According to the Centers for Disease Control (CDC), over 46,000 people died by unintentional drowning from 1999 to 2010. This averages out to over 3,800 drownings per year. While that statistic can seem alarming, you must remember that these accidents include people who were boating in choppy waters, adults who may have been drinking and other preventable scenarios. If your kids are showing interest in swimming or other water sports, there’s no reason to dissuade them. As long as they follow safety protocols, your children can be happy, safe and relaxed in the water.
No Swimming Without a Lifeguard
The American Red Cross estimates that every year 200 children drown in backyard pools. No matter how strong of a swimmer your child is, a capable lifeguard should be watching over them. A lifeguard for recreational swimming doesn’t necessarily need to be certified, but the person should be large and strong enough to lift a struggling child and bring them poolside.
Adults that can’t swim are only good lifeguards in shallow pools and older teenagers should only be trusted if they are very responsible. Obviously, anyone who has been drinking alcohol shouldn’t act as a lifeguard. Teach your child that swimming alone is never acceptable.
No Horseplay and Be Gentle
Children can get overly excited in the water and become too rough with one another. This can lead to injuries, such as someone hitting their head on the edge of the pool or being poked in the eye by another child. Kids that have ear issues may suffer a ruptured eardrum if they are dunked under the water, which is very painful and can damage hearing. To avoid all of this, teach your child to always be gentle with others in and around the pool. Pushing, running, dunking and wrestling are all against the rules and shouldn’t be tolerated.

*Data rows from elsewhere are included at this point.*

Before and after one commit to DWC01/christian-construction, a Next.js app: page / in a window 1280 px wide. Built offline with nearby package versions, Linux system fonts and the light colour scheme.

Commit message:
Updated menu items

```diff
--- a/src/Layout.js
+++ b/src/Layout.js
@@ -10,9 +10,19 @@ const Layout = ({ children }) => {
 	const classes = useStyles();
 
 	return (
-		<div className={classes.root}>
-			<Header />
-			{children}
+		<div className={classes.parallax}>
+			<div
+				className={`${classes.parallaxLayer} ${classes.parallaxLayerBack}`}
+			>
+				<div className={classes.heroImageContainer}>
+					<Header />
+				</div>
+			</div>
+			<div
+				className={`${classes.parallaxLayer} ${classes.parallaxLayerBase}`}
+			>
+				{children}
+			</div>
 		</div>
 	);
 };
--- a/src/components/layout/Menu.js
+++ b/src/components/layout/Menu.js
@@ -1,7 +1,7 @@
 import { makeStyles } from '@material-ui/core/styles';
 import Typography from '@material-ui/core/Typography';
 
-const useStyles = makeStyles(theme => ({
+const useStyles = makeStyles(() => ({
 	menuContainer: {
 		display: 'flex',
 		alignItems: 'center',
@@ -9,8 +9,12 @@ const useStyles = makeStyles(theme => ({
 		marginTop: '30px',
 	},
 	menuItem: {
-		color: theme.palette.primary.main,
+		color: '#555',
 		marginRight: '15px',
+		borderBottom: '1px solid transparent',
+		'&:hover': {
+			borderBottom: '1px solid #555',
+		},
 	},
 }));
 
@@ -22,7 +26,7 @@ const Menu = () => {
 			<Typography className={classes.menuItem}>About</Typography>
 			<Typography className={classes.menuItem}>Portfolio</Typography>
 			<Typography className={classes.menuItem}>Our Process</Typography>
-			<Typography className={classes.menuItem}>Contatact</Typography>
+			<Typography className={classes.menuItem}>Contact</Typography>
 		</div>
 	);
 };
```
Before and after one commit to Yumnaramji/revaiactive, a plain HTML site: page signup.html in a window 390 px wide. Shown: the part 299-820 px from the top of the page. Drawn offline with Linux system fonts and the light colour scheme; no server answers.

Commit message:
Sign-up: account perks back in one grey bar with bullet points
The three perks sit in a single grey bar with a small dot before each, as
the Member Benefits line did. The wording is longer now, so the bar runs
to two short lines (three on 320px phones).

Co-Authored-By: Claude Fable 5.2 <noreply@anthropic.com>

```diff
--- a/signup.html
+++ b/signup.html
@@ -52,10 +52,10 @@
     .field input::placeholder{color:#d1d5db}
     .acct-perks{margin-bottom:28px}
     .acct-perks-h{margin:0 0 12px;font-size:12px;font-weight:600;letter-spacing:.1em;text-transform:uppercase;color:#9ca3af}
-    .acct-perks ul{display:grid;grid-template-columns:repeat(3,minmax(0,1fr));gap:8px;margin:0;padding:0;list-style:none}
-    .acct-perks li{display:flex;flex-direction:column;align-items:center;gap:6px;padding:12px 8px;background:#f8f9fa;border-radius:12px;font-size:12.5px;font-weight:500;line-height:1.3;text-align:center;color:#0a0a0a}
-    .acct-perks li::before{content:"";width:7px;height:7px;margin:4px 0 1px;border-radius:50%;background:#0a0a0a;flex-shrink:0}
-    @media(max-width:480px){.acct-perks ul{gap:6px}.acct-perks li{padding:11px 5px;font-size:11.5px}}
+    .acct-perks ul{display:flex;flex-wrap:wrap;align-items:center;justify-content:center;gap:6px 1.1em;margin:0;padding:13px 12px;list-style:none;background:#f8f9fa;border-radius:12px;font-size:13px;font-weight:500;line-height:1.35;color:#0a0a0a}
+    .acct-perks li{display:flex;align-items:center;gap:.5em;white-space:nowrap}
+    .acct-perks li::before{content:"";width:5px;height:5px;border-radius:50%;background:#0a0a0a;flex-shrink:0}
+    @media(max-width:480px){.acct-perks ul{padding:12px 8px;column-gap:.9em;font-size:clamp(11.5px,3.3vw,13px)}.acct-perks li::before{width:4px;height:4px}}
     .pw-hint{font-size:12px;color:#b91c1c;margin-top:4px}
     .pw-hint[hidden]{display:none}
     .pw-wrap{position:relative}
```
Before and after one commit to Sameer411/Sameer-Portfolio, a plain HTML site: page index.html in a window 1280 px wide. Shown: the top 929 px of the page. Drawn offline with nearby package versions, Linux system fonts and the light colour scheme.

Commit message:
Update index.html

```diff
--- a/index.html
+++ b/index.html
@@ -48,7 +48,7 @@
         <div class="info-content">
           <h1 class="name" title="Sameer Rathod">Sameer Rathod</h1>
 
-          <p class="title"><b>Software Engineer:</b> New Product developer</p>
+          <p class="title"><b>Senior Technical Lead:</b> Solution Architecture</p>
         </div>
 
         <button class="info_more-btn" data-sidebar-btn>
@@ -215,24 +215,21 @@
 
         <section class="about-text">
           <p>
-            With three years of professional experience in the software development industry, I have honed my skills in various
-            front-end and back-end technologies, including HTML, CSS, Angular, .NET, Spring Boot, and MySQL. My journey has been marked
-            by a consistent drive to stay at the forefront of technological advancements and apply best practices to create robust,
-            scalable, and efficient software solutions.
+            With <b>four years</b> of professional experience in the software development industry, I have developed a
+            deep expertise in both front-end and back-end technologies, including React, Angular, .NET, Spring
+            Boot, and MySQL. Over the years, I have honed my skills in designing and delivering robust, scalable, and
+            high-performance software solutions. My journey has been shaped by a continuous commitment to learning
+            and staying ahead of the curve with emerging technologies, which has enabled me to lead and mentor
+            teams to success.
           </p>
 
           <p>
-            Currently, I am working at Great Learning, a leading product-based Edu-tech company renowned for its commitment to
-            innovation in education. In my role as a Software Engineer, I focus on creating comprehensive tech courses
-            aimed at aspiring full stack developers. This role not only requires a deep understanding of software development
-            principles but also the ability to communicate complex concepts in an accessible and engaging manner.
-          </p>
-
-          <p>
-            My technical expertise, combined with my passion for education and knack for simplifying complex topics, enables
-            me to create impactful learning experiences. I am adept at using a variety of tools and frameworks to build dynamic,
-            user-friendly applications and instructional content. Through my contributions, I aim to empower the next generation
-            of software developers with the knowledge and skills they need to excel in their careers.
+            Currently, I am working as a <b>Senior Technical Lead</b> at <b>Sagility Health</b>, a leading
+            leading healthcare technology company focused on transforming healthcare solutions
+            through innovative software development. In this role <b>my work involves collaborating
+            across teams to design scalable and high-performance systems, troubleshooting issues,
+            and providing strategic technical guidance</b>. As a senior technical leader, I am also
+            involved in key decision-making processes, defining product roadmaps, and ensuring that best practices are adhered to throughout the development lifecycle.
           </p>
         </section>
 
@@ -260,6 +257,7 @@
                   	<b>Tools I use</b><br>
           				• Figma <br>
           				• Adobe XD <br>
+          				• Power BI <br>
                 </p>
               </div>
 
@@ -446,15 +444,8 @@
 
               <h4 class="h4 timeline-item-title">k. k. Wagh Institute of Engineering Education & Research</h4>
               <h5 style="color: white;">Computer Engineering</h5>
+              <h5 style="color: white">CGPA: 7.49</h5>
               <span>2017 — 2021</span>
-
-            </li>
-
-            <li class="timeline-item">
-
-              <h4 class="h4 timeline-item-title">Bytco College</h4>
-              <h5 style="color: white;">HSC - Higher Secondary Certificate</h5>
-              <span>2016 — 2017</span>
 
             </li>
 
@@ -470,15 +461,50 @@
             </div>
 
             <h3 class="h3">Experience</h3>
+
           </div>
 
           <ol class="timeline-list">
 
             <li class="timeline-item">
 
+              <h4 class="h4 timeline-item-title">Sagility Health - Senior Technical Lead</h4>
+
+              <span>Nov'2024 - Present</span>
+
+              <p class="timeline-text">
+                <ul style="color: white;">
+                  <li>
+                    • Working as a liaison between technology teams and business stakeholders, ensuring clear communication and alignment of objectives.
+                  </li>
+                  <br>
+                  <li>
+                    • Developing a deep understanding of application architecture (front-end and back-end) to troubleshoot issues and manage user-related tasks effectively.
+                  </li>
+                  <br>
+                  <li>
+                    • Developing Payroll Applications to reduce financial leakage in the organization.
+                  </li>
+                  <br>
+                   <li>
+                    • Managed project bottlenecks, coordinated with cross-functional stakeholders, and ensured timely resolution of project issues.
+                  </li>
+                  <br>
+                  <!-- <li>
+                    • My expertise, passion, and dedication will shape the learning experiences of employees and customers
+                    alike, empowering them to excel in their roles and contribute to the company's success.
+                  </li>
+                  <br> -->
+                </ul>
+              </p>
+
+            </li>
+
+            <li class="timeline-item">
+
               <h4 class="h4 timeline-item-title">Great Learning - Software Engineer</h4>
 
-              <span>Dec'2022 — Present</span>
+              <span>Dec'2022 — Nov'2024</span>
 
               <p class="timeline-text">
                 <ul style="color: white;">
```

Be Confident and Know Your Ability
Some children are naturally frightened of water or are not confident in their abilities. If your kid is struggling with swimming but enjoys being in the water, consider signing them up for swim classes. Some centers offer classes that cater to your child’s age and skill level. For example, SwimJim centers offer a variety of Houston swimming lessons for different ability levels, and they focus on fun, safe enjoyment of the water.
A fearful child can panic, which can lead to them flailing and possibly choking on the water. To avoid this, your child should be encouraged in her confidence and ability to move to the side of the pool and climb out without being afraid. Swimming and water sports are excellent exercise and getting started young can instill a life-long love of the water.
Know the Pre-Swim Ritual
There are some small rules for preparing to swim that your child should learn from a young age. If trained young, your child will follow the pre-swim ritual their entire life and stay safe. Such routines should include the following:
- Check your mouth. It needs to be empty. No gum, candy or retainers in the water as they are all choking hazards.
- Children with pierced ears need to check and remove their piercings before entering the water. A lost earring can clog a filter, scratch an eye or puncture a pool liner or a swimmer’s foot.
- Check your skin for rashes. Teach your child to look at their skin as they’re putting on their bathing suit. That way, if you note a rash or irritation later, you will know whether it was caused by pool chemicals or not.
- Look at the pool water before getting in. If it’s cloudy, tinted green or has a foul odor, don’t swim. Chemical imbalances in water can burn eyes and cause earaches.
Teaching your child about pool safety is integral to their enjoyment of the water. Discuss these rules with your children to ensure they understand the potential dangers of swimming and how to protect themselves from harm.